Friday, December 18, 2015

Putting It All Together

Last summer I “tried my hand” at rowing a boat. My husband Ian and I were staying with family at the Hood Canal in Washington State. I picked my way carefully over the pebbled beach and climbed into the rowboat while Ian held it steady. He rowed away from shore and handed me the oars – one at a time, of course, because I had to position my affected hand on the left oar.

I tried to row the boat. The left oar flailed.

First uncoordinated attempt: note different oar positions.

I needed to help my affected side through a few strokes so it could get the feel of the circular motion. I gave the right oar to Ian and placed my right hand over my left, guiding myself through the motions -- dipping and pulling, pushing and leaning.

When that felt comfortable, I traded oars with Ian. Now I observed my right side doing the same motions. I felt how the oar pushed on my thumb as I reached forward, and pulled on my index joint as I leaned backward. When I had that sensation locked in my mind, I took both oars.

My healthy side made longer, stronger strokes, my husband pointed out. I eased up on the strong side, allowing my affected side to set the pace, consciously synchronizing my movements.

Row, row, rowing the boat!
Next thing I knew, I was rowing the boat gently down the lake – for about 10 strokes, then my affected hand tired and wouldn’t hold the oar anymore.
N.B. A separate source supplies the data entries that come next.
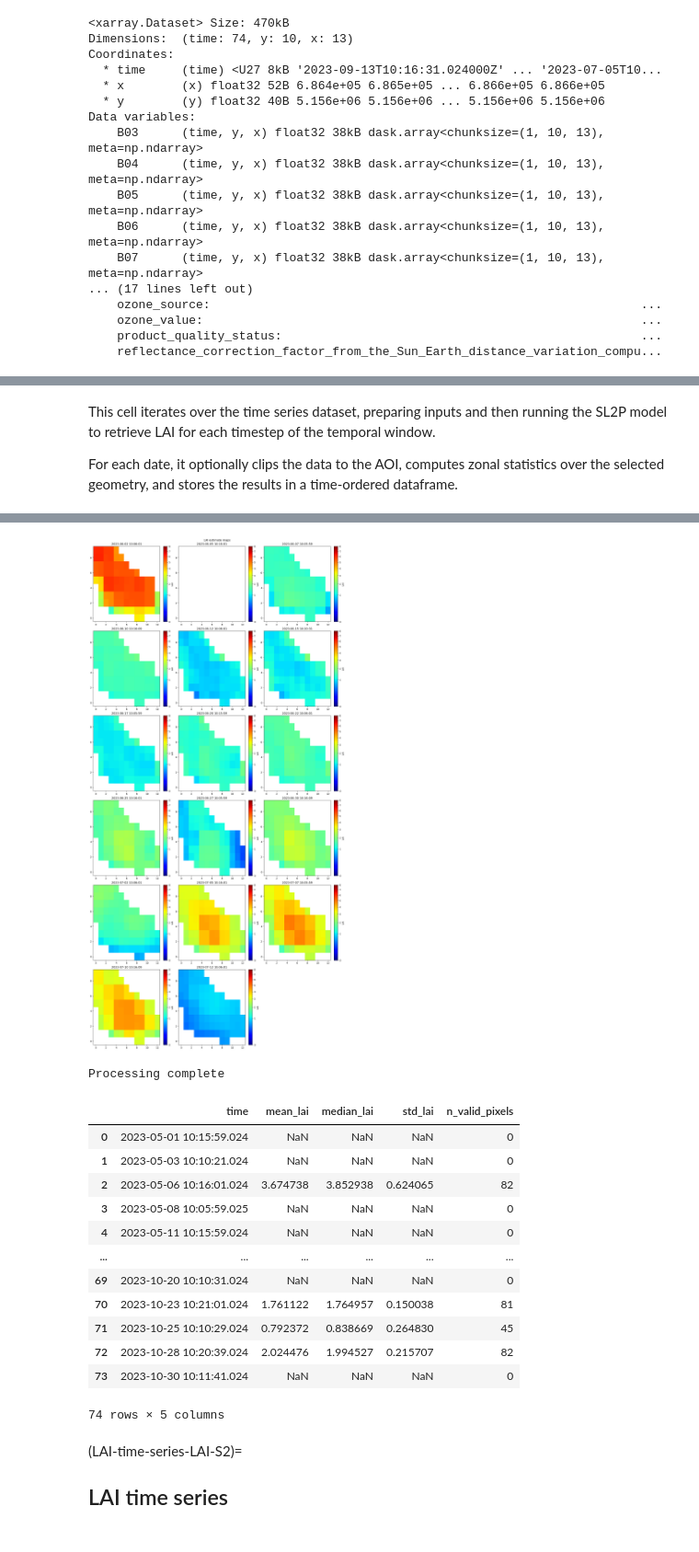
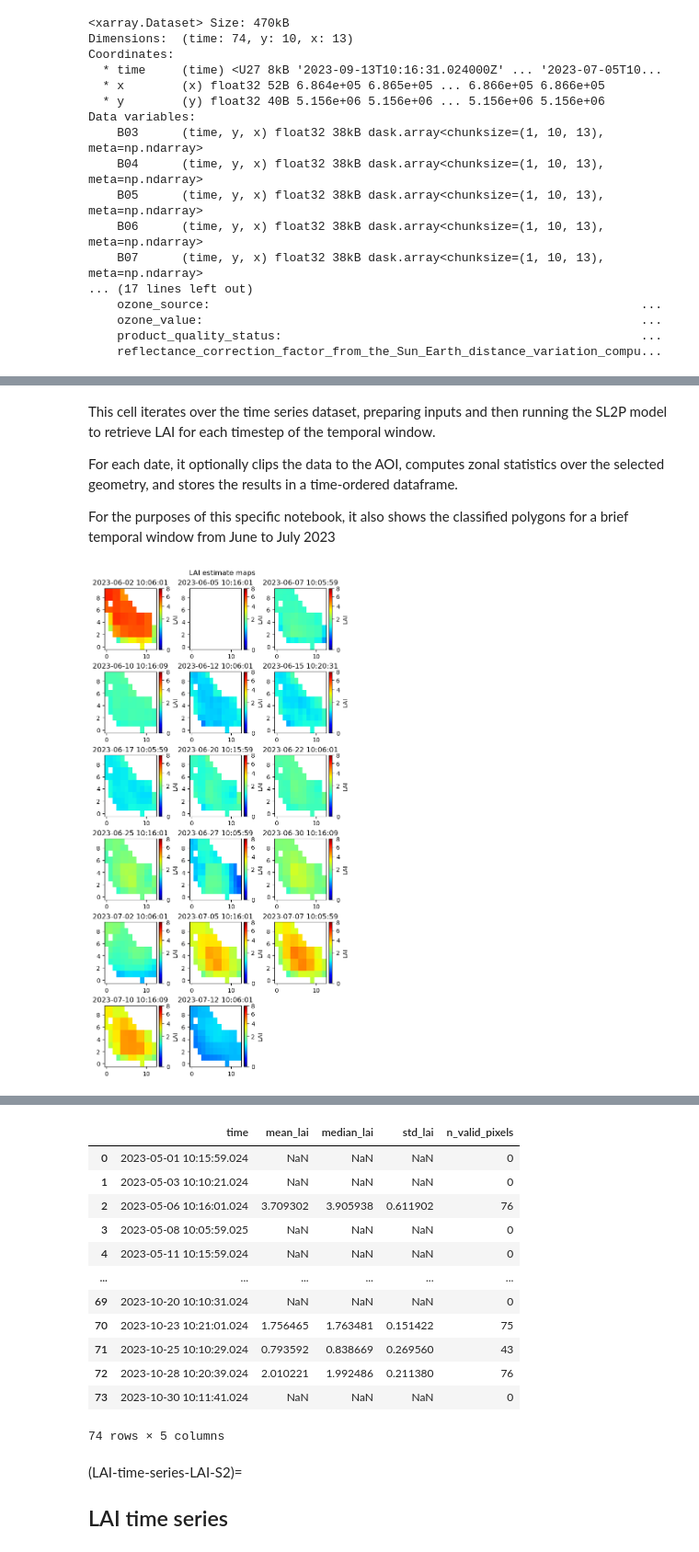
Before and after one commit to EOPF-Sample-Service/eopf-sample-notebooks, a Jupyter notebook: notebooks/Sentinel-2/SL2P_LAI_retrieval.ipynb, the cells around one changed output, grey strips where cells are left out. Shown at 92% size. Saved outputs shown, nothing was run; the diff lists cells and outputs as text; code cells hidden in the pictures.

Commit message:
small edits to notebook and new geojson file

```diff
--- a/notebooks/Sentinel-2/SL2P_LAI_retrieval.ipynb
+++ b/notebooks/Sentinel-2/SL2P_LAI_retrieval.ipynb
@@ -197,12 +207,13 @@ Expected inputs (from LAI_data_preprocess.ipynb):
 # %%
-variableName = "LAI"  # fAPAR, fCOVER, CWC, CCC, LAI, Albedo
-imageCollectionName = "S2_10m"  # cubes already at 10 m
-method = "SL2P"  # SL2P or SL2PCCRS
-# Zarr cubes are already scaled to surface reflectance (0-1), so skip SL2P pre-scaling.
+variableName = "LAI"
+imageCollectionName = "S2_10m"
+method = "SL2P"
+
 PRESCALED_INPUT = True
+
 # (Opt.) Clipping to AOI - requires AOI shapefile. Reduces processing time and output file size.
 clipping = True
-AOI_path = "./geojson/test_sites.geojson"
+AOI_path = "./geojson/renon_fields.geojson"
 
 if clipping and not os.path.exists(AOI_path):
     raise FileNotFoundError(f"AOI shapefile not found: {AOI_path}")
@@ -408,7 +415,11 @@ def summarize_lai_by_polygons(varmap_ds, variable_name, polygons_gdf, profile):
 This cell iterates over the time series dataset, preparing inputs and then running the SL2P model to retrieve LAI for each timestep of the temporal window.
 
 For each date, it optionally clips the data to the AOI, computes zonal statistics over the selected geometry, and stores the results in a time-ordered dataframe.
+
+For the purposes of this specific notebook, it also shows the classified polygons for a brief temporal window from June to July 2023
 # %%
+from tqdm import tqdm
+
 lai_stats_rows = []
 stats_geometry = None
 stats_geometry_crs = None
@@ -418,7 +429,9 @@ plot_end = pd.Timestamp("2023-07-15")
 
 maps_to_plot = []
 
-for idx, t in enumerate(sorted(ds_time_series.time.values), start=1):
+time_values = sorted(ds_time_series.time.values)
+
+for idx, t in enumerate(tqdm(time_values, desc="Processing time steps"), start=1):
     start = time.time()
     time_value = pd.to_datetime(t.item(), utc=True).tz_localize(None)
     time_label = time_value.strftime("%Y-%m-%d %H:%M:%S")
@@ -441,6 +454,7 @@ for idx, t in enumerate(sorted(ds_time_series.time.values), start=1):
     ############################
     # Build SL2P input and run the SL2P model
     sl2p_inp, dims = build_sl2p_input(ds, net_options, PRESCALED_INPUT)
+
     with warnings.catch_warnings(), redirect_stdout(io.StringIO()):
         warnings.filterwarnings(
             "ignore",
@@ -477,8 +491,6 @@ for idx, t in enumerate(sorted(ds_time_series.time.values), start=1):
         }
     )
 
-    print(f"Processed {time_label} ({idx}/{len(hrefs)}) in {time.time() - start:.2f} s")
-
     if hasattr(source_ds, "close"):
         source_ds.close()
 
@@ -486,32 +498,34 @@ for idx, t in enumerate(sorted(ds_time_series.time.values), start=1):
     gc.collect()
 
 #############################
+# Plot the LAI maps for the selected dates. Only valid estimates are shown (outputFlag == 0).
 if maps_to_plot:
     ncols = 3
     nrows = math.ceil(len(maps_to_plot) / ncols)
 
     fig, axes = plt.subplots(
-        nrows, ncols, figsize=(15, 5 * nrows), constrained_layout=True
+        nrows, ncols, figsize=(6, 2 * nrows), constrained_layout=True
     )
     axes = np.ravel(axes)
 
     norm = colors.PowerNorm(gamma=0.5, vmin=0, vmax=8)
 
     for ax, item in zip(axes, maps_to_plot):
         item["data"].plot(
             ax=ax, cmap="jet", norm=norm, cbar_kwargs={"label": variableName}
         )
         ax.set(title=item["time_label"], xlabel="", ylabel="")
 
     for ax in axes[len(maps_to_plot) :]:
         ax.axis("off")
 
     plt.suptitle(f"{variableName} estimate maps")
     plt.show()
 #############################
 
+lai_stats_df = pd.DataFrame(lai_stats_rows).sort_values("time").reset_index(drop=True)
 
-lai_stats_df = pd.DataFrame(lai_stats_rows).sort_values("time").reset_index(drop=True)
 print("Processing complete")
 lai_stats_df
 # %% [output]
+[figure, new version]
@@ -535,18 +533,16 @@ Processed 2023-10-30 10:11:41 (74/74) in 0.09 s
-[figure, old version]
+|  | time | mean_lai | median_lai | std_lai | n_valid_pixels |
+| 0 | 2023-05-01 10:15:59.024 | NaN | NaN | NaN | 0 |
+| 1 | 2023-05-03 10:10:21.024 | NaN | NaN | NaN | 0 |
+| 2 | 2023-05-06 10:16:01.024 | 3.709302 | 3.905938 | 0.611902 | 76 |
+| 3 | 2023-05-08 10:05:59.025 | NaN | NaN | NaN | 0 |
+| 4 | 2023-05-11 10:15:59.024 | NaN | NaN | NaN | 0 |
+| ... | ... | ... | ... | ... | ... |
+| 69 | 2023-10-20 10:10:31.024 | NaN | NaN | NaN | 0 |
+| 70 | 2023-10-23 10:21:01.024 | 1.756465 | 1.763481 | 0.151422 | 75 |
+| 71 | 2023-10-25 10:10:29.024 | 0.793592 | 0.838669 | 0.269560 | 43 |
+| 72 | 2023-10-28 10:20:39.024 | 2.010221 | 1.992486 | 0.211380 | 76 |
+| 73 | 2023-10-30 10:11:41.024 | NaN | NaN | NaN | 0 |
-Processing complete
+74 rows × 5 columns
-|  | time | mean_lai | median_lai | std_lai | n_valid_pixels |
-| 0 | 2023-05-01 10:15:59.024 | NaN | NaN | NaN | 0 |
-| 1 | 2023-05-03 10:10:21.024 | NaN | NaN | NaN | 0 |
-| 2 | 2023-05-06 10:16:01.024 | 3.674738 | 3.852938 | 0.624065 | 82 |
-| 3 | 2023-05-08 10:05:59.025 | NaN | NaN | NaN | 0 |
-| 4 | 2023-05-11 10:15:59.024 | NaN | NaN | NaN | 0 |
-| ... | ... | ... | ... | ... | ... |
-| 69 | 2023-10-20 10:10:31.024 | NaN | NaN | NaN | 0 |
-| 70 | 2023-10-23 10:21:01.024 | 1.761122 | 1.764957 | 0.150038 | 81 |
-| 71 | 2023-10-25 10:10:29.024 | 0.792372 | 0.838669 | 0.264830 | 45 |
-| 72 | 2023-10-28 10:20:39.024 | 2.024476 | 1.994527 | 0.215707 | 82 |
-| 73 | 2023-10-30 10:11:41.024 | NaN | NaN | NaN | 0 |
-74 rows × 5 columns
 # %% [markdown]
 (LAI-time-series-LAI-S2)=
 
```
Also changed, not shown: parts of 15 cells of this notebook, 1 other file.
I repeated the exercise a couple times over the next few days. By day three I had muscle memory and was able to start off with coordinated strokes. It felt so good to exercise my body this way!

Dear Santa: a rowing machine might be a great therapy tool for me to build strength and re-coordinate muscles.